Exercise prompt: Leaving out the pictures, copy each record below exactly.

Revision comparison data:
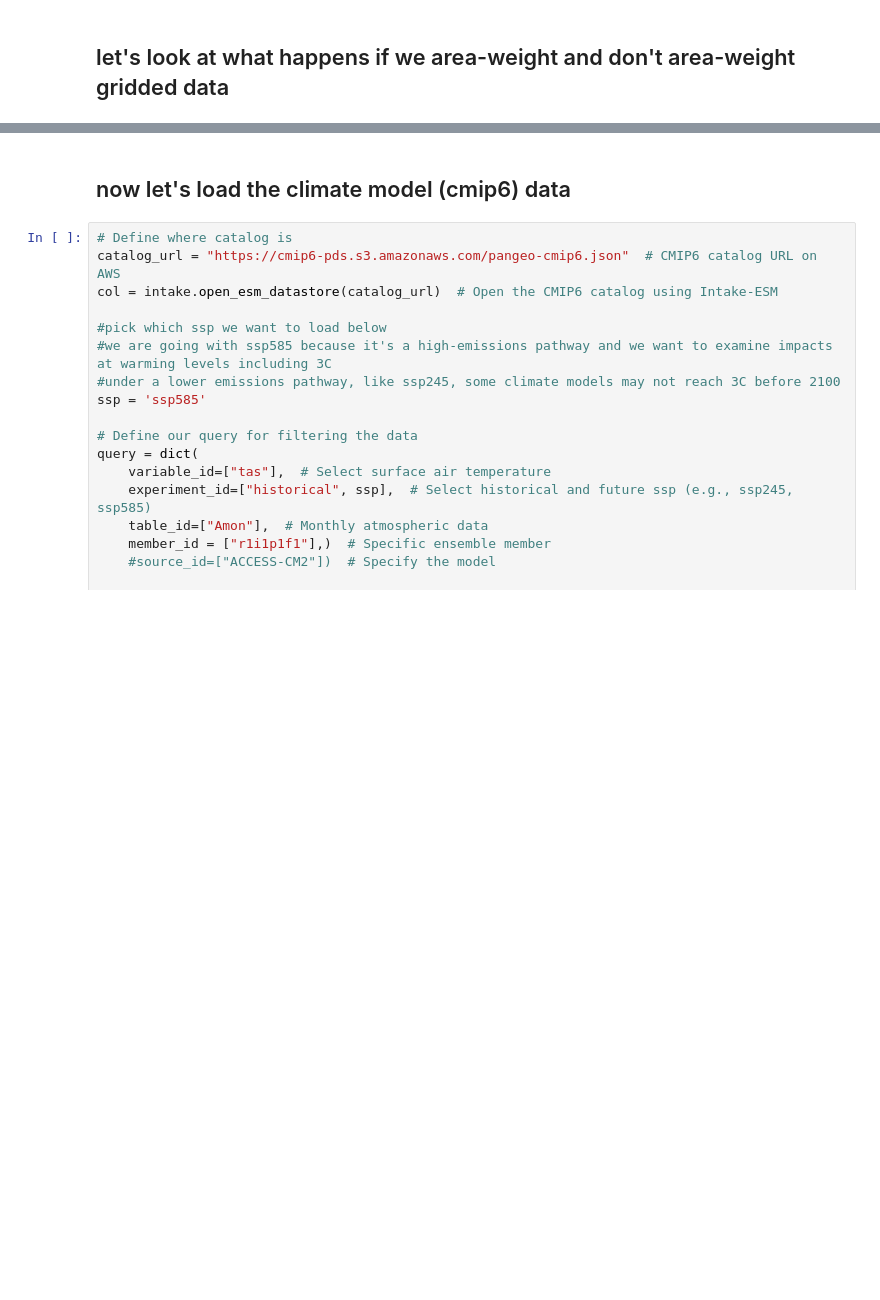
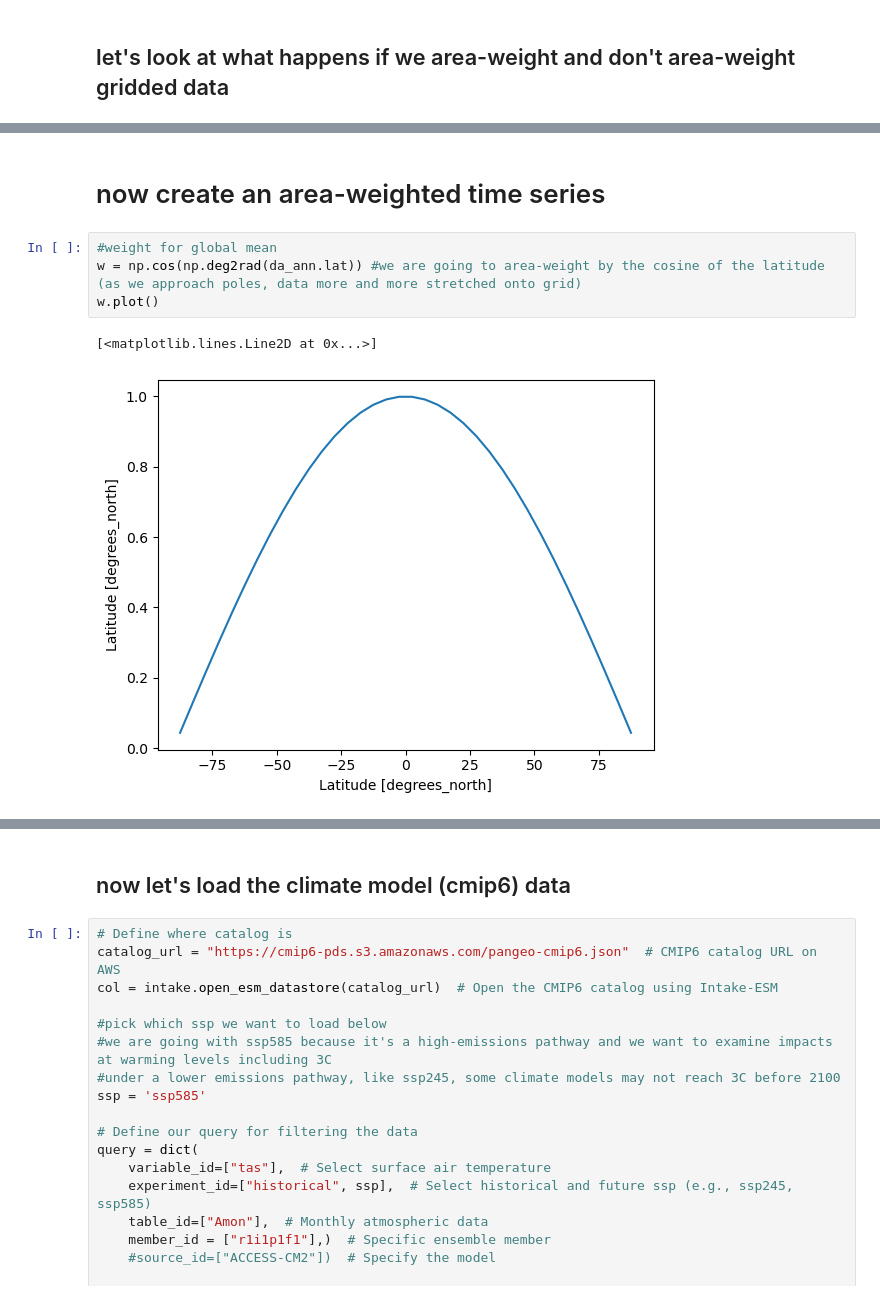
Before and after one commit to TNC-Geospatial-Conservation-Tech/OCSG-2024-SageMaker, a Jupyter notebook: notebooks/2_global_warming_thresholds_impacts/cmip6_historical_ssp_gmtas_calculate_warming_thresholds_timing.ipynb, the cells around one changed output, grey strips where cells are left out. Saved outputs shown, nothing was run; the diff lists cells and outputs as text; blank space fills up the shorter version.

```diff
--- a/notebooks/2_global_warming_thresholds_impacts/cmip6_historical_ssp_gmtas_calculate_warming_thresholds_timing.ipynb
+++ b/notebooks/2_global_warming_thresholds_impacts/cmip6_historical_ssp_gmtas_calculate_warming_thresholds_timing.ipynb
@@ -109,0 +148,9 @@ da_ann = da.groupby('time.year').mean('time')
+# %% [markdown]
+# now create an area-weighted time series
+# %%
+#weight for global mean
+w = np.cos(np.deg2rad(da_ann.lat)) #we are going to area-weight by the cosine of the latitude (as we approach poles, data more and more stretched onto grid)
+w.plot()
+# %% [output]
+[<matplotlib.lines.Line2D at 0x...>]
+[figure, added]
```
Also changed, not shown: parts of 47 cells of this notebook.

Answer to the exercise:
Before and after one commit to TNC-Geospatial-Conservation-Tech/OCSG-2024-SageMaker, a Jupyter notebook: notebooks/2_global_warming_thresholds_impacts/cmip6_historical_ssp_gmtas_calculate_warming_thresholds_timing.ipynb, the cells around one changed output, grey strips where cells are left out. Saved outputs shown, nothing was run; the diff lists cells and outputs as text; blank space fills up the shorter version.

```diff
--- a/notebooks/2_global_warming_thresholds_impacts/cmip6_historical_ssp_gmtas_calculate_warming_thresholds_timing.ipynb
+++ b/notebooks/2_global_warming_thresholds_impacts/cmip6_historical_ssp_gmtas_calculate_warming_thresholds_timing.ipynb
@@ -109,0 +148,9 @@ da_ann = da.groupby('time.year').mean('time')
+# %% [markdown]
+# now create an area-weighted time series
+# %%
+#weight for global mean
+w = np.cos(np.deg2rad(da_ann.lat)) #we are going to area-weight by the cosine of the latitude (as we approach poles, data more and more stretched onto grid)
+w.plot()
+# %% [output]
+[<matplotlib.lines.Line2D at 0x...>]
+[figure, added]
```
Also changed, not shown: parts of 47 cells of this notebook.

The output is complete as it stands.